# [Task description]
Pictures must not be copied, but every entry must be reproduced exactly.

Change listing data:
☆ ☆ ☆ ☆

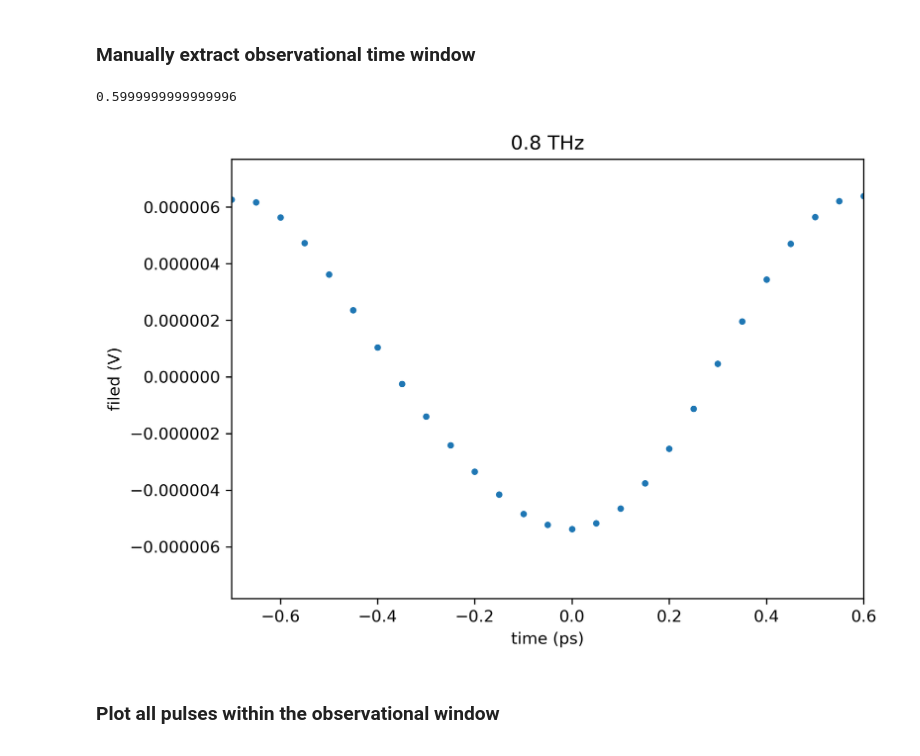
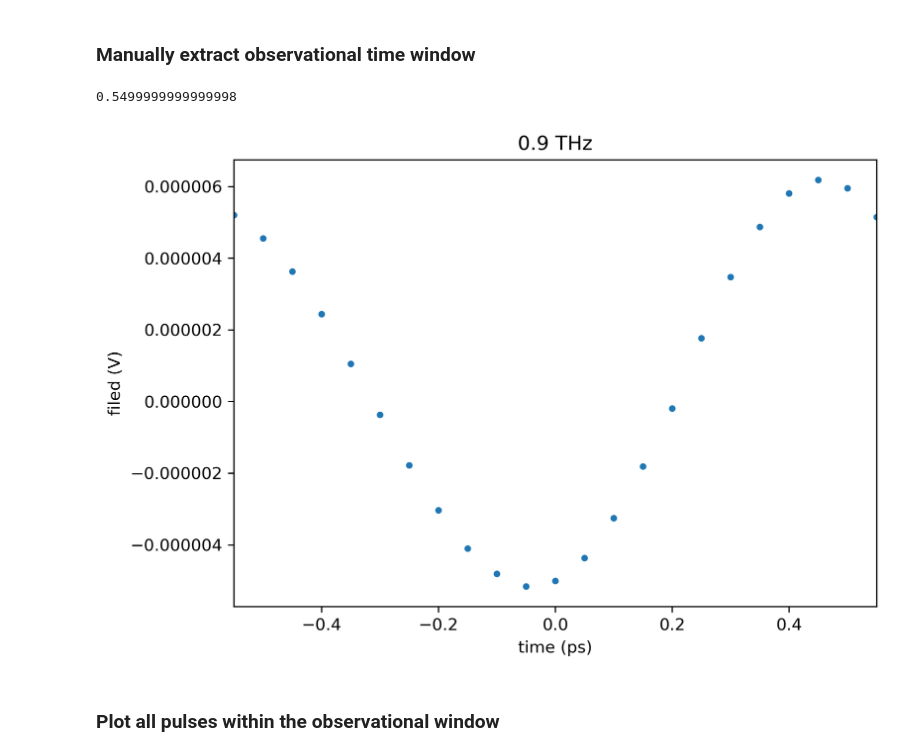
Before and after one commit to dibondar/superoscilations, a Jupyter notebook: superoscillations from experimental data/get superoscillations from 01-07-2022.ipynb, the cells around one changed output. Cells and saved outputs as stored; diff of their text form; code cells hidden in the pictures.

```diff
--- a/superoscillations from experimental data/get superoscillations from 01-07-2022.ipynb
+++ b/superoscillations from experimental data/get superoscillations from 01-07-2022.ipynb
@@ -33,7 +33,7 @@ Pulse = namedtuple('Pulse', ['time', 'field', 'interp_field', 'peaks_time', 'hal
 # save index where the field reseaches its maximum
 peak_position = {}
 
-for freq in range(5, 9):
+for freq in range(5, 10):
     data = np.loadtxt(
         'experimental data 01-07-2022/PPLN_f0{}_400uJ_xavg.txt'.format(freq)
     )
@@ -92,28 +97,28 @@ for freq, data in pulses.items():
 # %%
 plt.figure(figsize=(7, 5), dpi=300)
 
 time = pulses[largest_freq].time
 field = pulses[largest_freq].field
 half_period = pulses[largest_freq].half_period
 
 print(half_period)
 
 plt.plot(time, field, '.')
 
 #indx = peak_position[largest_freq]
 indx = 200
 
-#observational_window = -half_period, half_period
-observational_window = time[indx - 14], time[indx + 12]
+observational_window = -half_period, half_period
+#observational_window = time[indx - 14], time[indx + 12]
 
 plt.xlim(observational_window)
 plt.xlabel('time (ps)')
 plt.ylabel('filed (V)')
 plt.title(largest_freq)
 plt.show()
 # %% [output]
-0.5999999999999996
+0.5499999999999998
-[figure, old version]
+[figure, new version]
 # %% [markdown]
 ### Plot all pulses within the observational window
 # %%
```
Also changed, not shown: parts of 15 cells of this notebook, 10 other files.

☆ ☆ ☆ ☆

# [Task answer]
Before and after one commit to dibondar/superoscilations, a Jupyter notebook: superoscillations from experimental data/get superoscillations from 01-07-2022.ipynb, the cells around one changed output. Cells and saved outputs as stored; diff of their text form; code cells hidden in the pictures.

```diff
--- a/superoscillations from experimental data/get superoscillations from 01-07-2022.ipynb
+++ b/superoscillations from experimental data/get superoscillations from 01-07-2022.ipynb
@@ -33,7 +33,7 @@ Pulse = namedtuple('Pulse', ['time', 'field', 'interp_field', 'peaks_time', 'hal
 # save index where the field reseaches its maximum
 peak_position = {}
 
-for freq in range(5, 9):
+for freq in range(5, 10):
     data = np.loadtxt(
         'experimental data 01-07-2022/PPLN_f0{}_400uJ_xavg.txt'.format(freq)
     )
@@ -92,28 +97,28 @@ for freq, data in pulses.items():
 # %%
 plt.figure(figsize=(7, 5), dpi=300)
 
 time = pulses[largest_freq].time
 field = pulses[largest_freq].field
 half_period = pulses[largest_freq].half_period
 
 print(half_period)
 
 plt.plot(time, field, '.')
 
 #indx = peak_position[largest_freq]
 indx = 200
 
-#observational_window = -half_period, half_period
-observational_window = time[indx - 14], time[indx + 12]
+observational_window = -half_period, half_period
+#observational_window = time[indx - 14], time[indx + 12]
 
 plt.xlim(observational_window)
 plt.xlabel('time (ps)')
 plt.ylabel('filed (V)')
 plt.title(largest_freq)
 plt.show()
 # %% [output]
-0.5999999999999996
+0.5499999999999998
-[figure, old version]
+[figure, new version]
 # %% [markdown]
 ### Plot all pulses within the observational window
 # %%
```
Also changed, not shown: parts of 15 cells of this notebook, 10 other files.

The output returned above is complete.